Archil Zhorzholiani (the 02/10/2013 issue of the CACI Analyst)
In mid-September, the Russian troops restored the installation of fences or the so called “borderization” process along the South Ossetia administrative boundary line (ABL) in the vicinity of the villages Ditsi and Khurvaleti.
By Archil Zhorzholiani (the 18/09/2013 issue of the CACI Analyst)
On September 4, Georgian Prime Minister Bidzina Ivanishvili stated that Georgia could join the Russia-sponsored Eurasian Union if this would benefit the country’s interests.
by Eka Janashia (the 08/07/2013 issue of the CACI Analyst)
On June 28, the Georgian state statistics office (Geostat) announced a 0 percent growth of the country’s real GDP in May. The economic slowdown started in 2012 Q4, accounting for a 2.9 percent increase in January, 2.1 percent in February and 0.2 percent in March of 2013.
by Mamuka Tsereteli (the 08/07/2013 issue of the CACI Analyst)
The North Atlantic Treaty Organization (NATO) is the only reliable security umbrella for the Georgian state. Georgia made the political decision to join NATO in 2002. At the Bucharest Summit in 2008 NATO promised Georgia membership, and since 2011 allies refer to Georgia as an aspirant partner country. But Russia opposes Georgia’s NATO membership and some Western European countries see Georgia’s membership as a source of potential conflict with Russia. The alliance needs to provide real mechanisms for membership to Georgia that could bring much needed stability to the entire Caucasus region.

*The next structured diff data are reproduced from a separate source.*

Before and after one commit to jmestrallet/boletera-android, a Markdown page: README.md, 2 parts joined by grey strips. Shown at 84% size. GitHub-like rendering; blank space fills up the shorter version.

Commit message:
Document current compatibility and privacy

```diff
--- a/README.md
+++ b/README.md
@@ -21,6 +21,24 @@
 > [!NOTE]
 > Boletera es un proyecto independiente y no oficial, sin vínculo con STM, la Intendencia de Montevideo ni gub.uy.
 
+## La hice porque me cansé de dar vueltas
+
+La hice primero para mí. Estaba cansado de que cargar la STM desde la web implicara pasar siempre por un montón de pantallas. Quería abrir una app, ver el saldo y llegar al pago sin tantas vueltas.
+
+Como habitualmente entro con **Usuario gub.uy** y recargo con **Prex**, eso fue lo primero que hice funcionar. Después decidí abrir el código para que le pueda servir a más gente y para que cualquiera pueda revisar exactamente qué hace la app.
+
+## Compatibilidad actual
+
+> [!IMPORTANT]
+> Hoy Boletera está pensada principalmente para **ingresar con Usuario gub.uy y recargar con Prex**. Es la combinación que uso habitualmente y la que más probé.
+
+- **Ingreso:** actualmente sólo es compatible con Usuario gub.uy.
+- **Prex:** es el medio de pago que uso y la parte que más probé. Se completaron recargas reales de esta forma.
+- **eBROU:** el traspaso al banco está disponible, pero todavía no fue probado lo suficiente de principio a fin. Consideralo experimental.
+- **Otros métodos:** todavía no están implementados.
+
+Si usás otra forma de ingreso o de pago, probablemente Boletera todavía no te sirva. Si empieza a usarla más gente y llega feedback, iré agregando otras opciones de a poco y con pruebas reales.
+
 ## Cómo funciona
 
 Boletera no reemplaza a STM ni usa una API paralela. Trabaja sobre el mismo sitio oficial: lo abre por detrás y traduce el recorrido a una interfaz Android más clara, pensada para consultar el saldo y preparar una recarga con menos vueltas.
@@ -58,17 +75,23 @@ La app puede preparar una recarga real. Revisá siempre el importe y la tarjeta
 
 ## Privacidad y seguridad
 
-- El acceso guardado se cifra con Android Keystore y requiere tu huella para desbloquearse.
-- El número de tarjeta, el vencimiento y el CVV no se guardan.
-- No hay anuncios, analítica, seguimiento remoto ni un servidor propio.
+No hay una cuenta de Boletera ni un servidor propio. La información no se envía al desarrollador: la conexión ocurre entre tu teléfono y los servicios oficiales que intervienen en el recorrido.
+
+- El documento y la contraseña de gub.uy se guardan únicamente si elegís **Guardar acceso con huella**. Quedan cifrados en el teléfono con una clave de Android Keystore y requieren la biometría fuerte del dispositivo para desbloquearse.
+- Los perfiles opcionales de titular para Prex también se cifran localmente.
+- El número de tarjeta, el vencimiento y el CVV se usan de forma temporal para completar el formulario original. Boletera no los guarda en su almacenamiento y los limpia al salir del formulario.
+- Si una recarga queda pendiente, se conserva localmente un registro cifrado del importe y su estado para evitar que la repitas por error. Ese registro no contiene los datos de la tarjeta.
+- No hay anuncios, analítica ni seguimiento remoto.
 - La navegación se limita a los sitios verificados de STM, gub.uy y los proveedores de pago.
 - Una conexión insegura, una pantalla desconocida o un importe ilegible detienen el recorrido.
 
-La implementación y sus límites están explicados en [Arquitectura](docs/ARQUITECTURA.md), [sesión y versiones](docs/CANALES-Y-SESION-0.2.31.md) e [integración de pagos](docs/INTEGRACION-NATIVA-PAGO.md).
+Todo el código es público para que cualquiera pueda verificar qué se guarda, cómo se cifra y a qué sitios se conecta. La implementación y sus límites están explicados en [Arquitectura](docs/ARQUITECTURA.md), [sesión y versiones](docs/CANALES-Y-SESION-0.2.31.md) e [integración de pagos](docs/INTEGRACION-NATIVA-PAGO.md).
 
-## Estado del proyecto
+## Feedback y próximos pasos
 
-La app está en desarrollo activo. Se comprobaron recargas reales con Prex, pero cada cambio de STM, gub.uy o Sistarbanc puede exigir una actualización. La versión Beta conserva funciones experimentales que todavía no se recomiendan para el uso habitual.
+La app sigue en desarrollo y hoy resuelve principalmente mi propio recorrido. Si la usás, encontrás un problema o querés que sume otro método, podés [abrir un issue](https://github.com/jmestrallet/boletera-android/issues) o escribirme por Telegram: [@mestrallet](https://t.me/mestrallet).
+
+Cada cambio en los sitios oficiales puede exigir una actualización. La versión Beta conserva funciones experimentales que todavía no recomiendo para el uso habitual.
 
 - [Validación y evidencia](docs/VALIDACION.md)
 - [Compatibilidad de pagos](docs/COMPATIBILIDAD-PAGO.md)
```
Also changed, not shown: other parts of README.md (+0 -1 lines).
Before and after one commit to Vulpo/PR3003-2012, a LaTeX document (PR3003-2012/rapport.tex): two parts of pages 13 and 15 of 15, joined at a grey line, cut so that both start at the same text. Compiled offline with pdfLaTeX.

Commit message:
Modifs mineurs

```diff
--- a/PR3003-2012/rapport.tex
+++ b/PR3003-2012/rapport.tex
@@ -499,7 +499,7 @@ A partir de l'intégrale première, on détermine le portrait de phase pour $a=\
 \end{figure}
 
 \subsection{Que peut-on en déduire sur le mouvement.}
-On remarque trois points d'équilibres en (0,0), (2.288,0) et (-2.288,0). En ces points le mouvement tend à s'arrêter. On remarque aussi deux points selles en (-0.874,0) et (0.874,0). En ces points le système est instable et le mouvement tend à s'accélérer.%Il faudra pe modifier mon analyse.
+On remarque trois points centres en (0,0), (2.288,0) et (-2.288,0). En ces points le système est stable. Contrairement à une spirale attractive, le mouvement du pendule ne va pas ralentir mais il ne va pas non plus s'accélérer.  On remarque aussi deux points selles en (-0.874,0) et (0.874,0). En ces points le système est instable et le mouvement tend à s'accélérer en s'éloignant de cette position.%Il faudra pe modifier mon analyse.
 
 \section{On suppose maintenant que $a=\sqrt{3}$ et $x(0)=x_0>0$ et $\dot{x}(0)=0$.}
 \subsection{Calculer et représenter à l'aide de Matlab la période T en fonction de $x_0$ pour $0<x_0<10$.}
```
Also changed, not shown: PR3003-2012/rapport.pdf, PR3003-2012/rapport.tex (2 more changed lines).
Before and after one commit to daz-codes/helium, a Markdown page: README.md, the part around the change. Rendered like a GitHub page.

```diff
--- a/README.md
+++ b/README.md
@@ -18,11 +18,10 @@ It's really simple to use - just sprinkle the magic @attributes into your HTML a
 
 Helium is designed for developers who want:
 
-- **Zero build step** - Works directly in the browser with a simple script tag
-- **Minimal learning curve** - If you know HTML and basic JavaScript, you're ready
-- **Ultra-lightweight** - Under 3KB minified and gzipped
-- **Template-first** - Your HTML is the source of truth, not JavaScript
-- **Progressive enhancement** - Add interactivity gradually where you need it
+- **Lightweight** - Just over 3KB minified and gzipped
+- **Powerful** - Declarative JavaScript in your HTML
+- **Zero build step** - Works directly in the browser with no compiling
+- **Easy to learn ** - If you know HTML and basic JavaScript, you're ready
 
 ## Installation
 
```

The Central Asia-Caucasus Analyst is a biweekly publication of the Central Asia-Caucasus Institute & Silk Road Studies Program, a Joint Transatlantic Research and Policy Center affiliated with the American Foreign Policy Council, Washington DC., and the Institute for Security and Development Policy, Stockholm. For 15 years, the Analyst has brought cutting edge analysis of the region geared toward a practitioner audience.